(Web page revision data)
------------

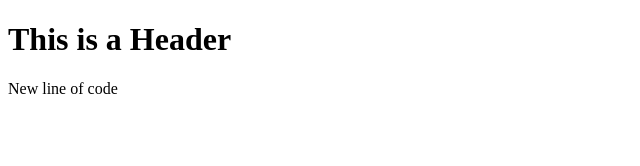
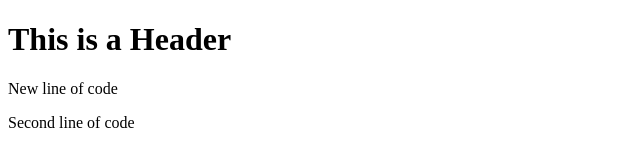
Before and after one commit to shawnb0002/git-test, a plain HTML site: page index.html in a window 1280 px wide. Shown: the whole page, without its empty margins (0-640 px from the left). Drawn offline with Linux system fonts and the light colour scheme.

Commit message:
My third commit

```diff
--- a/index.html
+++ b/index.html
@@ -15,6 +15,7 @@
 
         <h1>This is a Header</h1>
         <p>New line of code</p>
+        <p>Second line of code</p>
 
         <script src="" async defer></script>
     </body>
```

------------

§ THE TASK: If an entry holds a picture, leave the picture out and repeat the rest exactly.

§ ANSWER TO THIS EXERCISE:
Before and after one commit to shawnb0002/git-test, a plain HTML site: page index.html in a window 1280 px wide. Shown: the whole page, without its empty margins (0-640 px from the left). Drawn offline with Linux system fonts and the light colour scheme.

Commit message:
My third commit

```diff
--- a/index.html
+++ b/index.html
@@ -15,6 +15,7 @@
 
         <h1>This is a Header</h1>
         <p>New line of code</p>
+        <p>Second line of code</p>
 
         <script src="" async defer></script>
     </body>
```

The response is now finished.